Learning agility is a process of change and continual, committed persistent efforts towards improvement. When trainers or teachers are striving to support better learning agility, they must consider the gap between the dynamic mindset that exists and what needs to exist in their learning audience. The learn-to-learn domain of their audience needs to be analyzed and areas of improvement need to be identified. The learning audience for today’s workforce must be much better at rapidly scanning, finding, synthesizing, collaborating, reflecting, innovating and producing or reproducing. Learning agility for an organization is limited if these skills do not exist or are not supported in their workforce. Trainers and teachers can close these learn-to-learn gaps, by strategically infusing informal learning, non-formal and formal learning opportunities with more sophisticated learn-to-learn skills that are too often taken for granted, including holistic thinking, creativity, problem-solving and critical thinking. Closing the gaps is not an easy task, but understanding how learners learn differently and knowing that all learners can improve with the right support and motivation can ease the challenge.

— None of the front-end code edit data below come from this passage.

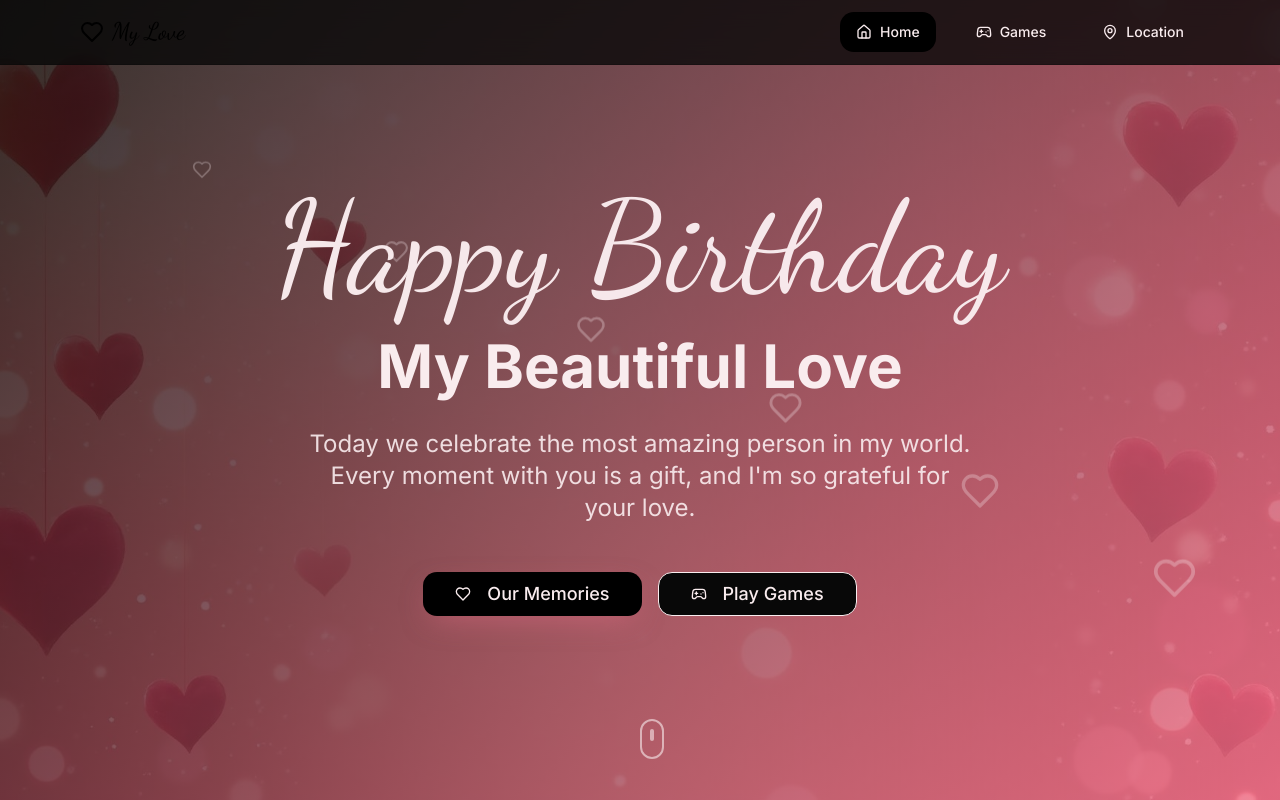
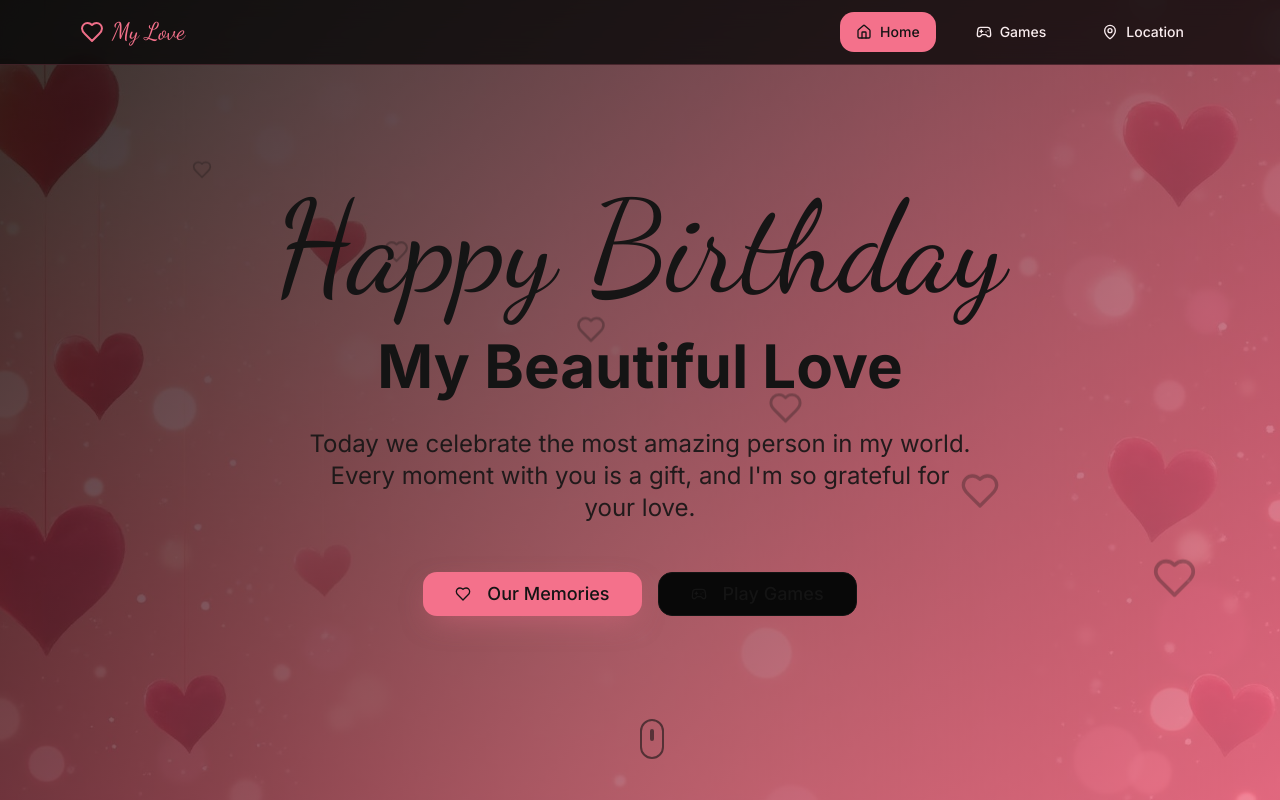
Before and after one commit to re1vax/sejal-world, a React (Vite) app: page / in a window 1280 px wide. Shown: the top 800 px of the page. Built offline with nearby package versions, Linux system fonts and the light colour scheme.

Commit message:
Fix color contrast issues
Update accents and colors to ensure text visibility on the black theme.

```diff
--- a/src/index.css
+++ b/src/index.css
@@ -8,7 +8,7 @@ All colors MUST be HSL.
 
 @layer base {
   :root {
-    /* Dark Romantic Theme */
+    /* Dark Romantic Theme with Better Contrast */
     --background: 0 0% 3%;
     --foreground: 350 50% 95%;
 
@@ -18,8 +18,8 @@ All colors MUST be HSL.
     --popover: 0 0% 6%;
     --popover-foreground: 350 50% 92%;
 
-    --primary: 0 0% 0%;
-    --primary-foreground: 350 50% 95%;
+    --primary: 348 85% 70%;
+    --primary-foreground: 0 0% 8%;
 
     --secondary: 350 20% 12%;
     --secondary-foreground: 350 50% 90%;
@@ -27,7 +27,7 @@ All colors MUST be HSL.
     --muted: 0 0% 8%;
     --muted-foreground: 350 30% 75%;
 
-    --accent: 348 85% 70%;
+    --accent: 14 85% 75%;
     --accent-foreground: 0 0% 10%;
 
     --destructive: 0 84.2% 60.2%;
@@ -67,53 +67,54 @@ All colors MUST be HSL.
   }
 
   .dark {
-    --background: 345 15% 8%;
-    --foreground: 350 100% 95%;
+    --background: 0 0% 3%;
+    --foreground: 350 50% 95%;
 
-    --card: 345 15% 10%;
-    --card-foreground: 350 100% 95%;
+    --card: 0 0% 6%;
+    --card-foreground: 350 50% 92%;
 
-    --popover: 345 15% 10%;
-    --popover-foreground: 350 100% 95%;
+    --popover: 0 0% 6%;
+    --popover-foreground: 350 50% 92%;
 
-    --primary: 348 83% 60%;
-    --primary-foreground: 345 15% 8%;
+    --primary: 348 85% 70%;
+    --primary-foreground: 0 0% 8%;
 
-    --secondary: 345 15% 15%;
-    --secondary-foreground: 350 100% 95%;
+    --secondary: 350 20% 12%;
+    --secondary-foreground: 350 50% 90%;
 
-    --muted: 345 15% 15%;
-    --muted-foreground: 345 8% 65%;
+    --muted: 0 0% 8%;
+    --muted-foreground: 350 30% 75%;
 
-    --accent: 14 100% 70%;
-    --accent-foreground: 345 15% 8%;
+    --accent: 14 85% 75%;
+    --accent-foreground: 0 0% 10%;
 
     --destructive: 0 62.8% 50%;
-    --destructive-foreground: 350 100% 95%;
+    --destructive-foreground: 350 50% 95%;
 
-    --border: 345 15% 20%;
-    --input: 345 15% 20%;
-    --ring: 348 83% 60%;
+    --border: 350 20% 15%;
+    --input: 0 0% 10%;
+    --ring: 348 85% 70%;
 
-    /* Dark mode romantic tokens */
-    --romantic-pink: 348 83% 60%;
-    --romantic-blush: 345 15% 15%;
-    --romantic-coral: 14 100% 70%;
-    --romantic-gold: 45 100% 80%;
-    --romantic-cream: 345 15% 8%;
+    /* Dark mode romantic tokens with proper contrast */
+    --romantic-pink: 348 85% 70%;
+    --romantic-blush: 350 20% 12%;
+    --romantic-coral: 14 85% 75%;
+    --romantic-gold: 45 90% 80%;
+    --romantic-cream: 350 50% 95%;
 
-    /* Dark gradients */
-    --gradient-romantic: linear-gradient(135deg, hsl(348 83% 60%), hsl(14 100% 70%));
-    --gradient-soft: linear-gradient(180deg, hsl(345 15% 8%), hsl(345 15% 12%));
-    --gradient-sunset: linear-gradient(45deg, hsl(14 100% 70%), hsl(45 100% 80%));
-    --sidebar-background: 240 5.9% 10%;
-    --sidebar-foreground: 240 4.8% 95.9%;
-    --sidebar-primary: 224.3 76.3% 48%;
-    --sidebar-primary-foreground: 0 0% 100%;
-    --sidebar-accent: 240 3.7% 15.9%;
-    --sidebar-accent-foreground: 240 4.8% 95.9%;
-    --sidebar-border: 240 3.7% 15.9%;
-    --sidebar-ring: 217.2 91.2% 59.8%;
+    /* Dark gradients with better contrast */
+    --gradient-romantic: linear-gradient(135deg, hsl(0 0% 0%), hsl(348 85% 70%));
+    --gradient-soft: linear-gradient(180deg, hsl(0 0% 3%), hsl(350 20% 8%));
+    --gradient-sunset: linear-gradient(45deg, hsl(348 85% 70%), hsl(45 90% 80%));
+
+    --sidebar-background: 0 0% 5%;
+    --sidebar-foreground: 350 50% 90%;
+    --sidebar-primary: 348 85% 70%;
+    --sidebar-primary-foreground: 0 0% 5%;
+    --sidebar-accent: 350 20% 10%;
+    --sidebar-accent-foreground: 350 50% 90%;
+    --sidebar-border: 350 20% 15%;
+    --sidebar-ring: 348 85% 70%;
   }
 }
 
```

As we get better at understanding the learn-to-learn domain, we can get better at supporting the learning mindsets of our learners and improving learning agility across the organization.

Available Resources.
If readers would like to take the Learning Orientation Questionnaire (LOQ), they can use the following access code: LJ230306QD to sign in as a new user at:
This limited free offer will be available for one month.

After taking the LOQ, they can find their LOQ scores, interpretations for their scores and their learn-to-learn domain, and links that offer strategies and interventions for improving learning agility at:

1 comment:

  1. Hello Bob & Conrad - Took the LOQ and Im a Transforming Learner. I always find self-assessments such as these very interesting and insightful (sort of window-to-my-soul-esque). In true form, I have saved all the documents/links associated to it and will use it as part of my personal learning plan objectives. Thanks for providing this to us.